Lisbon became a member of the Intercultural Cities network in 2011. The program "Intercultural Cities" is a joint project of the Council of Europe and the European Commission founded and implemented within the context of the European Year for Intercultural Dialogue aimed at fostering new ideas and practices in immigrant and minority inclusion. The Intercultural Cities network aims to make exchange and orientation easier between cities. Activities are designed to include a wide range of actors - municipality workers, administrators, service providers, professionals and civil society organizations - in creating an intercultural and strategic vision for municipalities. The Intercultural Cities network also aims to enhance local community activities, taking full advantage of their cultural diversity, support cities in the development of strategies and activities that assist in managing diversity in a constructive and innovative way but proposing specific policies and methods that cities throughout Europe may adopt and benefit from in the future (CML, 2011).

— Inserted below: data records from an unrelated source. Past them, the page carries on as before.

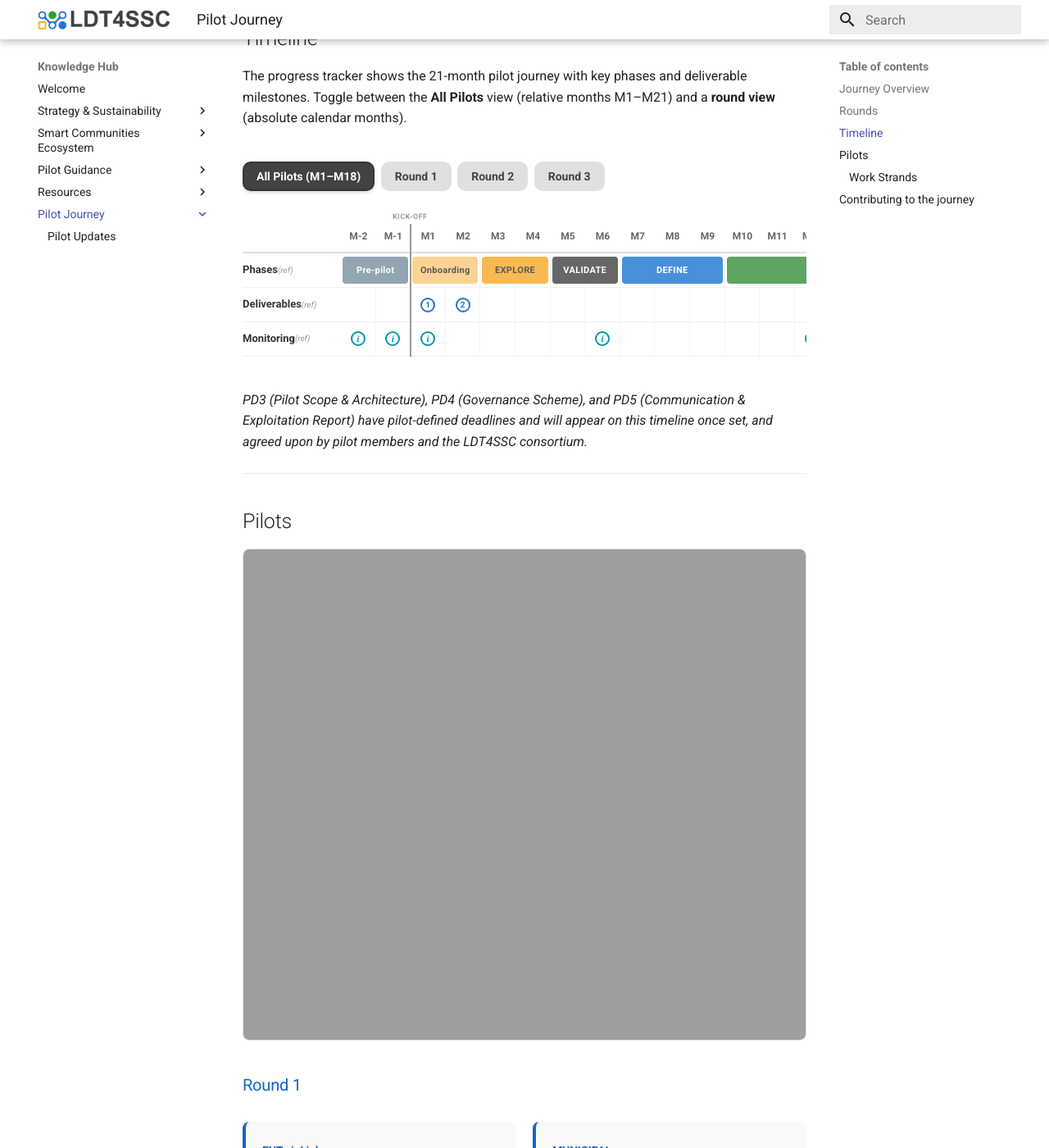
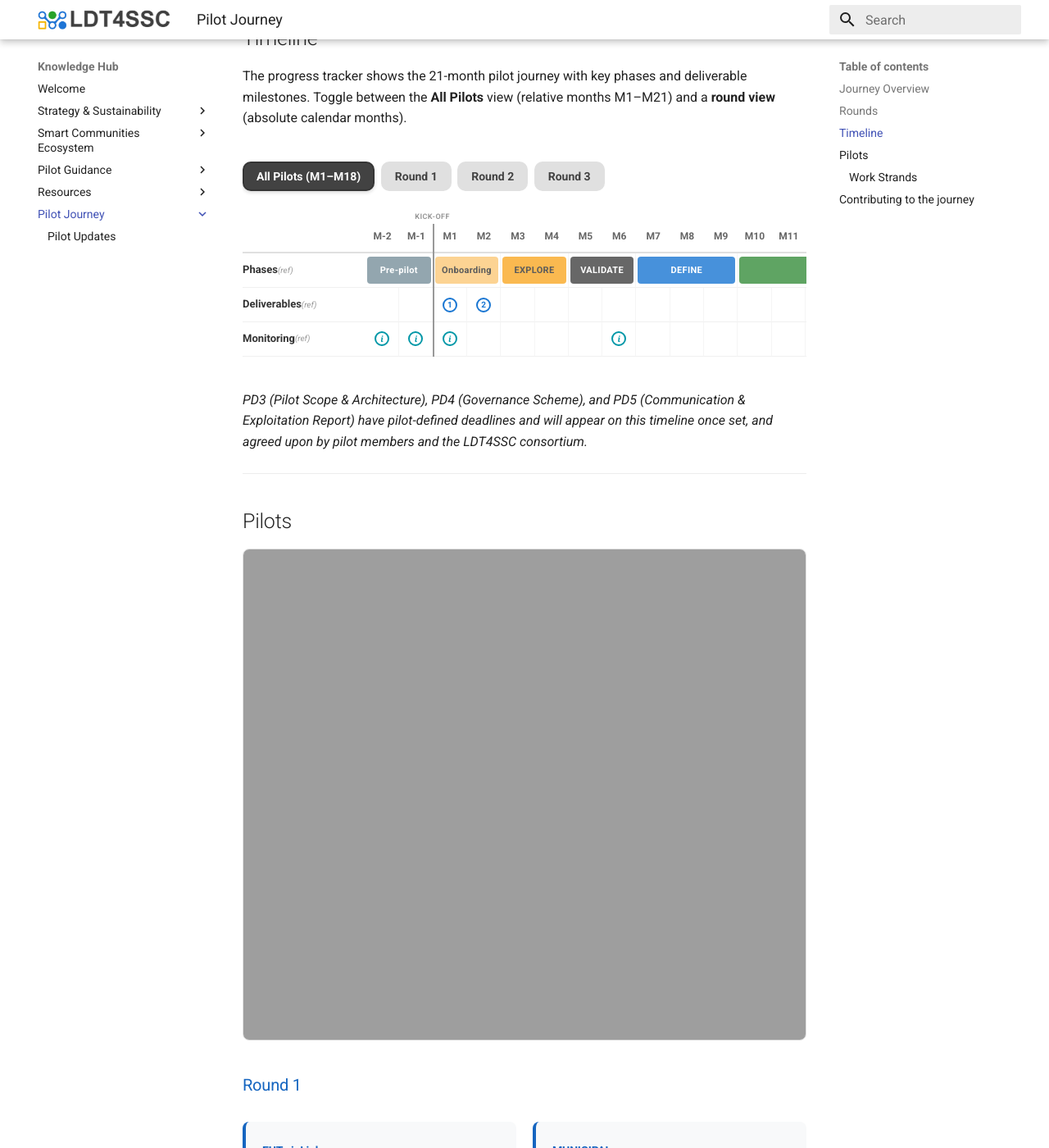
Before and after one commit to ldt4ssc/ldt4ssc.github.io, an MkDocs documentation site: the page built from docs/journey/index.md, in a window 1280 px wide and 1400 px high, scrolled down 1288 px. Shown: the whole window at 82% size. Built offline with MkDocs 1.6.1 and Material for MkDocs 9.7.7, drawn with Linux system fonts in a browser that asks for light colours.

Commit message:
update: journey page

```diff
--- a/docs/css/journey.css
+++ b/docs/css/journey.css
@@ -226,7 +226,7 @@
 /* Timeline grid */
 .timeline-grid {
   display: grid;
-  grid-template-columns: 120px repeat(23, 1fr);
+  grid-template-columns: 150px repeat(23, 1fr);
   gap: 0;
   min-width: 1100px;
   font-size: 0.65rem;
@@ -279,9 +279,11 @@
   left: -1px;
   top: 0;
   width: 2px;
-  height: 500px;
+  /* span the full grid, however many pilot rows are rendered */
+  height: var(--timeline-grid-height, 100vh);
   background: #999;
-  z-index: 6;
+  /* below Material's sticky .md-header (z-index 4), above the phase bands */
+  z-index: 3;
   pointer-events: none;
 }
 
@@ -296,7 +298,7 @@
   color: #999;
   letter-spacing: 0.05em;
   white-space: nowrap;
-  z-index: 6;
+  z-index: 3;
 }
 
 /* Handover divider after M18 */
@@ -311,9 +313,11 @@
   right: -1px;
   top: 0;
   width: 2px;
-  height: 500px;
+  /* span the full grid, however many pilot rows are rendered */
+  height: var(--timeline-grid-height, 100vh);
   background: #999;
-  z-index: 6;
+  /* below Material's sticky .md-header (z-index 4), above the phase bands */
+  z-index: 3;
   pointer-events: none;
 }
 
@@ -328,7 +332,7 @@
   color: #999;
   letter-spacing: 0.05em;
   white-space: nowrap;
-  z-index: 6;
+  z-index: 3;
 }
 
 /* Phase bands */
@@ -445,7 +449,21 @@
   color: #555;
   display: flex;
   align-items: center;
+  gap: 0.35rem;
   border-bottom: 1px solid #f0f0f0;
+  /* never hyphenate or break a pilot name mid-word */
+  overflow-wrap: normal;
+  word-break: keep-all;
+  hyphens: none;
+}
+
+/* the name itself stays on one line; it shrinks before the badge does */
+.timeline-pilot-label > a,
+.timeline-pilot-label > span {
+  min-width: 0;
+  white-space: nowrap;
+  overflow: hidden;
+  text-overflow: ellipsis;
 }
 
 .timeline-pilot-label a {
@@ -459,7 +477,7 @@
 }
 
 .pilot-repo-badge {
-  margin-left: 0.35rem;
+  flex: 0 0 auto;
   font-size: 0.5rem;
   font-weight: 600;
   padding: 0.1rem 0.3rem;
@@ -552,7 +570,8 @@
   transform: translateX(-50%);
   width: 2px;
   background: #d32f2f;
-  z-index: 5;
+  /* below Material's sticky .md-header (z-index 4) */
+  z-index: 3;
 }
 
 .timeline-now-marker::before {
--- a/docs/js/journey.js
+++ b/docs/js/journey.js
@@ -292,7 +292,7 @@
     grid.querySelectorAll(".timeline-pilot-label, .timeline-pilot-cell, .timeline-cohort-header").forEach(el => el.remove());
 
     const pilots = allPilots.filter(p => p.kh === "Y" && p.name);
-    if (!pilots.length) return;
+    if (!pilots.length) { syncTimelineDividerHeight(); return; }
 
     // Build deliverable lookup
     const deliverablesByPilot = {};
@@ -395,7 +395,26 @@
         }
       });
     });
+
+    syncTimelineDividerHeight();
   }
+
+  // ---- Divider height ----
+  // The KICK-OFF and HANDOVER bars are drawn on month-header cells, so they
+  // cannot inherit the grid's height. Measure it and expose it as a custom
+  // property the CSS reads, so the bars always span the full timeline however
+  // many pilot rows are shown.
+  function syncTimelineDividerHeight() {
+    const grid = document.querySelector(".timeline-grid");
+    if (!grid) return;
+    const header = grid.querySelector(".timeline-month");
+    // Bars start at the top of the month header, so subtract the grid padding
+    // above it to reach the bottom of the grid exactly.
+    const offset = header ? header.getBoundingClientRect().top - grid.getBoundingClientRect().top : 0;
+    grid.style.setProperty("--timeline-grid-height", (grid.scrollHeight - offset) + "px");
+  }
+
+  window.addEventListener("resize", syncTimelineDividerHeight);
 
   // ---- Tab click handling ----
   timelineTabs.addEventListener("click", (e) => {
```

[4]
This program (Programa de Acção da Mouraria) thus responds to the proposal to enhance diversity in the territory defined in PNPOT (Plano Nacional de Planeamento e Ordenamento do Território - National plan for Territory Planning and Organization), more specifically, fulfill the political objectives of PROTAML (Plano Regional de Ordenamento do Território da Área Metropolitana de Lisboa - Regional Plan for Territory Planning of the Greater Lisbon Area): promoting urban regeneration, namely of rundown or socially depresses urban areas, as well as suburban areas and historical city centers. In terms of intervention in this historical neighborhood, the choices were: building regeneration; public space treatment; promotion of civic participation - support to civil organizations and cultural associations.


[5]
This project is based on previously existing structures, changing and complementing them with new functions, creating new shades so that the square is divided into 3 areas: 1) two cafés (kiosks) with terraces (in the north); 2) in the centre a food area with cuisine from every corner of the world (8 kiosks), shade areas and restrooms; 3) market with different products - 36  removable booths for different products.

 

BIO:

Maria Manuela Mendes holds a BA and a Master in Sociology from the Faculty of Arts, University of Porto and a PhD in Social Sciences from the Institute of Social Sciences, University of Lisbon (ICS-UL). She is Professor Assistant at the Faculty of Architecture of the University of Lisbon (FAUL) and researcher at the Centre for Research and Studies in Sociology, Lisbon University Institute (CIES - IUL). She is also a researcher associate at the Institute of Sociology, Faculty of Arts Porto (IS-FLUP) and at the Research Centre for Architecture, Urbanism and Design (CIAUD, FAUL).

 

Beatriz Padilla is Associate Professor at the University of Minho, Portugal. Holds Ph.D. and a Master in Sociology from the University of Illinois at Urbana-Champaign, a master in Public Policy from the University of Texas at Austin and a BA in Political Sciences and Public Administration. Her main research interests include migrations, gender, inequalities and public policies.